Dr. Cronin was a practicing physician and made his home with Mr. & Mrs. T.T. Conklin who lived at 470 N. Clark Street. A man driving a white horse attached to a buggy drove to Cronin's home at 7:30 o'clock the evening of Saturday, May 4, 1889, and handing the doctor the business card of Patrick O'Sullivan, an ice-dealer at Roscoe Street and Bosworth Avenue, told him he was wanted to give surgical aid to one of the ice man's men, who had been hurt. The doctor got into the buggy with the stranger and was driven north at a rapid pace. His friends never saw him alive again.

Dr. Cronin did not return that night and the next day the Conklins reported the circumstances to the police. They also informed the police that Dr. Cronin often expressed the fear that he would be murdered.

From this time on until the conviction of Daniel Coughlin, Patrick O'Sullivan, and Martin Burke, the public interest in the case was great. The Irish-American portion of the community was distinctly divided, one faction sympathizing with Dr. Cronin's friends and the other sympathizing with the Coughlin side, or Camp 20, as it was called. The case attracted wide attention in this country and Europe.

This article continues much further. A second and third article were published by the Chicago Tribune and can be read in their entirety in the Chicago Tribune Historical Archives.

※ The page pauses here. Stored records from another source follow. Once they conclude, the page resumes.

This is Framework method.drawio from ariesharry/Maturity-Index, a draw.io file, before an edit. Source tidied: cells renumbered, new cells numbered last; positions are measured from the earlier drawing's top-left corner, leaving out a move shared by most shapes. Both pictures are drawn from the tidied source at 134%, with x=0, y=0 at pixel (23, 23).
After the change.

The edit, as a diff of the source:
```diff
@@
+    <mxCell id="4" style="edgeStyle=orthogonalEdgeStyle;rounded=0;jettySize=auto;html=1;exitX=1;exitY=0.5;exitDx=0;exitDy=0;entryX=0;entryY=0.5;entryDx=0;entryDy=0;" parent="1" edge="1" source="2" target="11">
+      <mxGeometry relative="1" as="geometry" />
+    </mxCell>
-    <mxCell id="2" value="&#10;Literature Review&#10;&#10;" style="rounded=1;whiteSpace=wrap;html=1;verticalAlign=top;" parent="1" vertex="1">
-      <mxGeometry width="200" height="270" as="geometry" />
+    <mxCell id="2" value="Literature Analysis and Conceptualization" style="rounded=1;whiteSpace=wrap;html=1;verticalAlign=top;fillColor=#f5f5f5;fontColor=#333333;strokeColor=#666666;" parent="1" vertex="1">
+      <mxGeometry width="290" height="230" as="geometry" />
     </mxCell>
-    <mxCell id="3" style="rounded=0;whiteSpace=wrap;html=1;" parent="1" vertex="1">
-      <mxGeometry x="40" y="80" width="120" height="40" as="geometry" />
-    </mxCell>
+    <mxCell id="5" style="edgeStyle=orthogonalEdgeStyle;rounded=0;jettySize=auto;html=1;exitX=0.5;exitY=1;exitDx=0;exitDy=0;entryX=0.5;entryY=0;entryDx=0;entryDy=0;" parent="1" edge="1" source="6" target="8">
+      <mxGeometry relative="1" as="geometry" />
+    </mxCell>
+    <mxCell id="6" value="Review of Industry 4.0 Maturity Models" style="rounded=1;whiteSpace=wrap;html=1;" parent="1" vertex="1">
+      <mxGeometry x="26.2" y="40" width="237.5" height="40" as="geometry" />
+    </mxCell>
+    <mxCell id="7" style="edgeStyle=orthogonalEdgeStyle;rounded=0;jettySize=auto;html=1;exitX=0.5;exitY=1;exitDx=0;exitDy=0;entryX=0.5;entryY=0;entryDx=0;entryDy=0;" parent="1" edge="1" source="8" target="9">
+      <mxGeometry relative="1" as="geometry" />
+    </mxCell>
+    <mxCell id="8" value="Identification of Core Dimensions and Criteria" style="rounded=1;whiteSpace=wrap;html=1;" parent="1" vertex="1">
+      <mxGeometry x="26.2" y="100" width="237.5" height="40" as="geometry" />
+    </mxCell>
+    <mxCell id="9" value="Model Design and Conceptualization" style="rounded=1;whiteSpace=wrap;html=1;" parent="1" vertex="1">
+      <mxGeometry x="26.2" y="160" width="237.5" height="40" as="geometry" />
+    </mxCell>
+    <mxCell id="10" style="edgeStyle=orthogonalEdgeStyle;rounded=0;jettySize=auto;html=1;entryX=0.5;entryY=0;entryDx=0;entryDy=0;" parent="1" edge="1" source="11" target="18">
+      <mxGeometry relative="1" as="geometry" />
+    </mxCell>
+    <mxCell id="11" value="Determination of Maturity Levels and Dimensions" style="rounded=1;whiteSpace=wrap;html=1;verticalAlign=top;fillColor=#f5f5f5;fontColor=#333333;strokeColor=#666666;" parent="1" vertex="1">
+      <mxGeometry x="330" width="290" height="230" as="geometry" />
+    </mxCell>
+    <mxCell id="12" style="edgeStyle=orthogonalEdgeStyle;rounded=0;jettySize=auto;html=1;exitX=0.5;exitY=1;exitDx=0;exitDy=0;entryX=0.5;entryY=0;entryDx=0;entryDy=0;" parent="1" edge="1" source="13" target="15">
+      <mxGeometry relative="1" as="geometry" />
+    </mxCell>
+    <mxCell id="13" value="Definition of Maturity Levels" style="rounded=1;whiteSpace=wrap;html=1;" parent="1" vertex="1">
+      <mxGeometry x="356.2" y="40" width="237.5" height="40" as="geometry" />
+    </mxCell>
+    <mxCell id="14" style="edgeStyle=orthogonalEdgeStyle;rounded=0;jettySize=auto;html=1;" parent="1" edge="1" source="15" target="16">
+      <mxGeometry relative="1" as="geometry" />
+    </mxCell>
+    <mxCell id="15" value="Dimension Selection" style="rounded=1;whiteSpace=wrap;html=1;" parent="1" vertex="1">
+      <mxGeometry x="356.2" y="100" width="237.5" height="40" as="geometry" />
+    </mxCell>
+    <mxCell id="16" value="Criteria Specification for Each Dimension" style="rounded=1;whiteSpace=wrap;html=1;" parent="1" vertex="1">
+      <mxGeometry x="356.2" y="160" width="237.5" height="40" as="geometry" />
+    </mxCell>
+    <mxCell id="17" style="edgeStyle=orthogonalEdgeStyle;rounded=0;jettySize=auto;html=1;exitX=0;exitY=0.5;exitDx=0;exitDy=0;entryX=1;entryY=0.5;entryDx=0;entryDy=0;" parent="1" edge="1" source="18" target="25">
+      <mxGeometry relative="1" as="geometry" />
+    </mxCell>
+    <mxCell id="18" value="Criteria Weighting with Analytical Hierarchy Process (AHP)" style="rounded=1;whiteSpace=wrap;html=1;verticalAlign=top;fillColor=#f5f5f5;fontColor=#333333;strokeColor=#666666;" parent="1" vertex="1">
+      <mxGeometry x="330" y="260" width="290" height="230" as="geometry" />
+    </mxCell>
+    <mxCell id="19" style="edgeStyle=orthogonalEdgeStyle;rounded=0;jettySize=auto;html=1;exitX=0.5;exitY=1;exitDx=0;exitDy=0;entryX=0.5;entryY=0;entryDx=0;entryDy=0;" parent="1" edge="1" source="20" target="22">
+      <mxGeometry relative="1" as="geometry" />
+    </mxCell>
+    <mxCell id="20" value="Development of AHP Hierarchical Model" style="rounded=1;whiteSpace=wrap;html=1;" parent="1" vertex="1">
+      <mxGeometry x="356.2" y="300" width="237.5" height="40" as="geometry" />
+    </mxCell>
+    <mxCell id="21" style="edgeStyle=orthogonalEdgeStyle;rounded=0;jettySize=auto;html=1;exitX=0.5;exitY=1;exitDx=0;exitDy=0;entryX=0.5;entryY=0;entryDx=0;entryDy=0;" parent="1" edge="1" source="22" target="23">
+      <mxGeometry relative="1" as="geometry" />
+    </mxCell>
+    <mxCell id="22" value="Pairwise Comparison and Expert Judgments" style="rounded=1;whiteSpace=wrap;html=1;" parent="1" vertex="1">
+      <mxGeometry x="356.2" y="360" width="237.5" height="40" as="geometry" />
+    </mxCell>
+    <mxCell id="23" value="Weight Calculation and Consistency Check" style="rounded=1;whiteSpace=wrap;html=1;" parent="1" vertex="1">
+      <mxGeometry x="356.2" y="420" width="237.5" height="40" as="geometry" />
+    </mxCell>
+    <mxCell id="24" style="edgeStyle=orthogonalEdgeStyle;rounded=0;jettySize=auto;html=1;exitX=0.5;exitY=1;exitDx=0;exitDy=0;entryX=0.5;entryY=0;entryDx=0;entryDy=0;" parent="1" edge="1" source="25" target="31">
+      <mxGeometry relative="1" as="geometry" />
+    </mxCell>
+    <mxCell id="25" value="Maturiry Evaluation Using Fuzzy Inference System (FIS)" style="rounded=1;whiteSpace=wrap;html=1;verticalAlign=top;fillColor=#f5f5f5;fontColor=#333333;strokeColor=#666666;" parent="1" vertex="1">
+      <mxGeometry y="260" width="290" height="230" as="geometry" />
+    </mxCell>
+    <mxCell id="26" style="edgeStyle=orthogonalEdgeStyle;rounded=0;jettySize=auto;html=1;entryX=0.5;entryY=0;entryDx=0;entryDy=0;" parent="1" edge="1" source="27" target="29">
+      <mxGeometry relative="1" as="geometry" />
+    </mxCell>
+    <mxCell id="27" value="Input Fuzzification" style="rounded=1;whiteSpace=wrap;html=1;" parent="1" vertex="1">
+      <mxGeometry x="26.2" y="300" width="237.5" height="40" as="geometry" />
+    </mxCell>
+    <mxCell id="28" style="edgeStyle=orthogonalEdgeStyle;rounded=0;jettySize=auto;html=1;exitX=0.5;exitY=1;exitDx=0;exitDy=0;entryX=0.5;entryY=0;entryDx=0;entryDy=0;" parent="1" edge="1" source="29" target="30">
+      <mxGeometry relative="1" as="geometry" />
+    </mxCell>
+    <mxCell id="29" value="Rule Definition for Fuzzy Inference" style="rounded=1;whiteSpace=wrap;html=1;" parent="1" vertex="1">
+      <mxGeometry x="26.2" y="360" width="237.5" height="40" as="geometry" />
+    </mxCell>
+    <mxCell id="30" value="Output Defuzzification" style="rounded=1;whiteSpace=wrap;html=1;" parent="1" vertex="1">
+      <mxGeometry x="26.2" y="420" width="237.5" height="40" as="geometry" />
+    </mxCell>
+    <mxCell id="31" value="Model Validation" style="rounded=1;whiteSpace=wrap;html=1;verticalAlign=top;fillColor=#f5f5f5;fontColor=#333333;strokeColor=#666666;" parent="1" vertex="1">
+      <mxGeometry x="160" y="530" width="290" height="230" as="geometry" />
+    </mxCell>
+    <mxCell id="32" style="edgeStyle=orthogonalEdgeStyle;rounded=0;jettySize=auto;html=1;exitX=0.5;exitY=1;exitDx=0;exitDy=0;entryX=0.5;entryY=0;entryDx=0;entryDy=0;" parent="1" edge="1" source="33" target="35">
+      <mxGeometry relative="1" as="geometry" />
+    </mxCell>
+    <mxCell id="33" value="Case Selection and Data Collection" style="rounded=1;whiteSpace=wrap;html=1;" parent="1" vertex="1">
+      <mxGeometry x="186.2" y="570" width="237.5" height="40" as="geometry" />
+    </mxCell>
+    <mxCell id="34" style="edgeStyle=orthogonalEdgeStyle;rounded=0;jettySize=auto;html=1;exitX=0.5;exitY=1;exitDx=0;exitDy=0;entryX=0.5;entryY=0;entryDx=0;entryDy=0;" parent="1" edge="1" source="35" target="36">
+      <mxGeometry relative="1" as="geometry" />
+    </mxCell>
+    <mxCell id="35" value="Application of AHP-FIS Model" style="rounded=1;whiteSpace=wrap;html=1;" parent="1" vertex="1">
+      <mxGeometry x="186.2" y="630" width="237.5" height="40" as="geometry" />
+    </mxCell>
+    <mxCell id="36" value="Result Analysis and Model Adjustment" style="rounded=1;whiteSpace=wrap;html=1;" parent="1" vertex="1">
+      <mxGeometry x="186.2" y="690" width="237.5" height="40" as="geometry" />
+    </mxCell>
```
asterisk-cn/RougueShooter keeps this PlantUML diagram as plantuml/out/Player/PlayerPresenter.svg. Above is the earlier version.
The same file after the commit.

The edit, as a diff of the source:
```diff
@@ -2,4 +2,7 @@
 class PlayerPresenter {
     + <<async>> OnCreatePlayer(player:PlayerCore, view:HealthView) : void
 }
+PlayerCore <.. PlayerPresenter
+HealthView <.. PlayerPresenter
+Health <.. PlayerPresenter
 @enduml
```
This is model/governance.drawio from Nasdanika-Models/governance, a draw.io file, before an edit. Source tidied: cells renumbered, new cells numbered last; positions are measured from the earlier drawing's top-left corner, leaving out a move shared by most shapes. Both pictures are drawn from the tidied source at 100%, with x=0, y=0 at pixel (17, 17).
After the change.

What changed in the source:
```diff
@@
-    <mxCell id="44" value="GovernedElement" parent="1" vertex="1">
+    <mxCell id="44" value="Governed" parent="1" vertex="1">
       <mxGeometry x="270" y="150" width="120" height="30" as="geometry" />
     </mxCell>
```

Dan Coughlin Wins, Chicago Tribune, Friday, January 20, 1893, page 1

Coughlin Set Free, Chicago Tribune, Friday, March 9, 1894, page 1